Detected change data
————————

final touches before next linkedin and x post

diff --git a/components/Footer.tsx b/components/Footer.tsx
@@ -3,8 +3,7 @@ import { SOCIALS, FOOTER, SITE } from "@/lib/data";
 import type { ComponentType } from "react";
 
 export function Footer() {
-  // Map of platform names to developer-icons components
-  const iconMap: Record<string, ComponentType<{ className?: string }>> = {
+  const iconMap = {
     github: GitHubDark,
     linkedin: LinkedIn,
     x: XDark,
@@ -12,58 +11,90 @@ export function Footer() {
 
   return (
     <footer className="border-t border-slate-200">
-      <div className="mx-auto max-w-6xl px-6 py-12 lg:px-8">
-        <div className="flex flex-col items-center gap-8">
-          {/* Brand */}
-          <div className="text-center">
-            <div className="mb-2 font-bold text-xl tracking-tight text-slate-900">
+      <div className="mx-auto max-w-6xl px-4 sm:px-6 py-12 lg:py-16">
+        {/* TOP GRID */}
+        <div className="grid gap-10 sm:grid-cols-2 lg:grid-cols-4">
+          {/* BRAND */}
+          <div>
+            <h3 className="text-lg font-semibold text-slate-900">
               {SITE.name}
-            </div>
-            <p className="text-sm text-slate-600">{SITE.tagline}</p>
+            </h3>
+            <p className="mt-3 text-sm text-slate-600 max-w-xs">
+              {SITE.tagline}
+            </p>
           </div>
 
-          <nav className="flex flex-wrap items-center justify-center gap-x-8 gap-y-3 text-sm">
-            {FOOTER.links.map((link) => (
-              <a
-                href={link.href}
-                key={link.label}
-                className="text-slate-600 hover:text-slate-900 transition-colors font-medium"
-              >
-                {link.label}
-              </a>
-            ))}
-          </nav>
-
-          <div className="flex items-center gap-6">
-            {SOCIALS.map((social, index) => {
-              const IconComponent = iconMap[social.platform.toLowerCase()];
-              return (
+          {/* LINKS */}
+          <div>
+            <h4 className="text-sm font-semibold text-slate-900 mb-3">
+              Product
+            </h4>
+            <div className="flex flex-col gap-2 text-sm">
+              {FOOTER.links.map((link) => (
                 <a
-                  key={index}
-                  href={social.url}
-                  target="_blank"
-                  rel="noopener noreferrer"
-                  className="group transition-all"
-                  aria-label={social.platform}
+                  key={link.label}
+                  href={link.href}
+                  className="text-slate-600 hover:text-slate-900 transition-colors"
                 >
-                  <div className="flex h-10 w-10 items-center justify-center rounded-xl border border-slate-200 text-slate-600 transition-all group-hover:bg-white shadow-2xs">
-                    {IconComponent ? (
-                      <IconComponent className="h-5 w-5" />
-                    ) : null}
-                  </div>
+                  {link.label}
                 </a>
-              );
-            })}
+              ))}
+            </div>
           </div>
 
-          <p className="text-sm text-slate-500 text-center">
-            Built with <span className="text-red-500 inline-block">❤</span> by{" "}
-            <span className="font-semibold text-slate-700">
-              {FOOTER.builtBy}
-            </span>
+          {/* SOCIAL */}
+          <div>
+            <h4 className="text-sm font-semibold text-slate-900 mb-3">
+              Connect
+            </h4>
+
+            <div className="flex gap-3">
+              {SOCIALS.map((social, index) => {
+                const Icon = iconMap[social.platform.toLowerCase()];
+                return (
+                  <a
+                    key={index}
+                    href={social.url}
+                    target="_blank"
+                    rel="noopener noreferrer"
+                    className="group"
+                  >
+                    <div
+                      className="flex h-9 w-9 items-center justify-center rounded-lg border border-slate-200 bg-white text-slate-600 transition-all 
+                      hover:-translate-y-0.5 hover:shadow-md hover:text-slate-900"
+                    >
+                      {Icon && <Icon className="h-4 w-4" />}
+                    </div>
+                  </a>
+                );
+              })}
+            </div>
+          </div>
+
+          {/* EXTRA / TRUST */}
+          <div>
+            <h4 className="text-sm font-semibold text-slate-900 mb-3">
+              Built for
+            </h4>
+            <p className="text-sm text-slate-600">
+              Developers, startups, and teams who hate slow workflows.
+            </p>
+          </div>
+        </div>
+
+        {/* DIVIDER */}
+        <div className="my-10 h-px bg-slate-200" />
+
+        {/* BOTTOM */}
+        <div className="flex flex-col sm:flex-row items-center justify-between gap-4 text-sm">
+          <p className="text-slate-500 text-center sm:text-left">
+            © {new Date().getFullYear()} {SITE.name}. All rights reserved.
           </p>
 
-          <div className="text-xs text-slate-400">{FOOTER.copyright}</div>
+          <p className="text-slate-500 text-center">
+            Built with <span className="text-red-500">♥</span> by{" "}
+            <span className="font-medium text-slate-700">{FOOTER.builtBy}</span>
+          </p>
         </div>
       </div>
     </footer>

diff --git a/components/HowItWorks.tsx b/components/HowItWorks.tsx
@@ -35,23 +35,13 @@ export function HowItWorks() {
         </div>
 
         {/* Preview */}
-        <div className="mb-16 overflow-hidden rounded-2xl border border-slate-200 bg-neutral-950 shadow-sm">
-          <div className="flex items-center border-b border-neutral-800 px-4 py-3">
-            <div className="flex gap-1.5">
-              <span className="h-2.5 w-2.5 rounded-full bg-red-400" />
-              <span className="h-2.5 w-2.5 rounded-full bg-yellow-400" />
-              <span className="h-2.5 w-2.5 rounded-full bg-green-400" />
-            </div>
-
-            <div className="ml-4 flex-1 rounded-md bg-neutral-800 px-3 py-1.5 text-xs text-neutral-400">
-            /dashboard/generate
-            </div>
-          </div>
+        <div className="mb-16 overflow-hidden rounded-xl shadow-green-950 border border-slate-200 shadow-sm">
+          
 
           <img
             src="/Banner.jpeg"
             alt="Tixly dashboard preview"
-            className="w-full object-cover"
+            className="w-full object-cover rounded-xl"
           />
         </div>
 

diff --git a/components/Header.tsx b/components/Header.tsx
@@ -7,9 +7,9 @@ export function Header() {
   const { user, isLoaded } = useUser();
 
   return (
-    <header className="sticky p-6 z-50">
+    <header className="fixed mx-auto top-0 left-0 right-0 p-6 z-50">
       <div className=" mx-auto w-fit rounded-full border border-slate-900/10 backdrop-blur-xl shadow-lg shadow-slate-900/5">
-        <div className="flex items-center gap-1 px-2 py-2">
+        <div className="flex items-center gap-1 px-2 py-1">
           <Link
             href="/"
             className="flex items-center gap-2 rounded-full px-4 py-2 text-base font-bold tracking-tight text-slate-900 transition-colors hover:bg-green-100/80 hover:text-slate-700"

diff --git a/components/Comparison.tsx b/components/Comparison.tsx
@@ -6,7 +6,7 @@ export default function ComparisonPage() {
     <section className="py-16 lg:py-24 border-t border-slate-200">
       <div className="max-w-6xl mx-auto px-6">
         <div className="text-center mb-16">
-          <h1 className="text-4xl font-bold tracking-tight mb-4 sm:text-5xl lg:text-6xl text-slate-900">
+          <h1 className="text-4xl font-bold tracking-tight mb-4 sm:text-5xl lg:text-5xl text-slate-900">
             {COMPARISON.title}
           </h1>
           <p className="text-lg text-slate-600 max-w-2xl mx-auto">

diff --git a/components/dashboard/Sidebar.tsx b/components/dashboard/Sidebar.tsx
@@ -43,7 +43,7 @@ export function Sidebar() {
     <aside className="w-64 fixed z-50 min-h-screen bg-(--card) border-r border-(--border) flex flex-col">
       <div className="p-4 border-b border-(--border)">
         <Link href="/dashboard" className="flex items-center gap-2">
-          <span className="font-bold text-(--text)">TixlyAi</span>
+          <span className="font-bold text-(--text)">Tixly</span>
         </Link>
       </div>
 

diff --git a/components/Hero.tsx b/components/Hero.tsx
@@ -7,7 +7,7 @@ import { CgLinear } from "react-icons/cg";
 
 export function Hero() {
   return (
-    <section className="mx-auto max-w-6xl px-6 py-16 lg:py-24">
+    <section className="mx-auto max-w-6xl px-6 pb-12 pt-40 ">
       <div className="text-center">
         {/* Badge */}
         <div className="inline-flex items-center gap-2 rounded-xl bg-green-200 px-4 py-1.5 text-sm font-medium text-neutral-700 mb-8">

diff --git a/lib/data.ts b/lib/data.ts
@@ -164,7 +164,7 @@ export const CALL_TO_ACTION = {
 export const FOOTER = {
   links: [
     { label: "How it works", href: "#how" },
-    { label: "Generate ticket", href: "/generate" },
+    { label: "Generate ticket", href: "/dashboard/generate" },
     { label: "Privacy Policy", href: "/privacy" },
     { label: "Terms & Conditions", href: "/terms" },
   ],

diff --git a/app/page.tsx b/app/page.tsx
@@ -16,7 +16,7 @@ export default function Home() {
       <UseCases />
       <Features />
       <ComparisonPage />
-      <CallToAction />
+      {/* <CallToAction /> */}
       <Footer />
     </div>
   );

————————

TASK DETAILS
Scan the entries above and return each line that holds "platform".

SOLUTION
-  // Map of platform names to developer-icons components
-              const IconComponent = iconMap[social.platform.toLowerCase()];
-                  aria-label={social.platform}
+                const Icon = iconMap[social.platform.toLowerCase()];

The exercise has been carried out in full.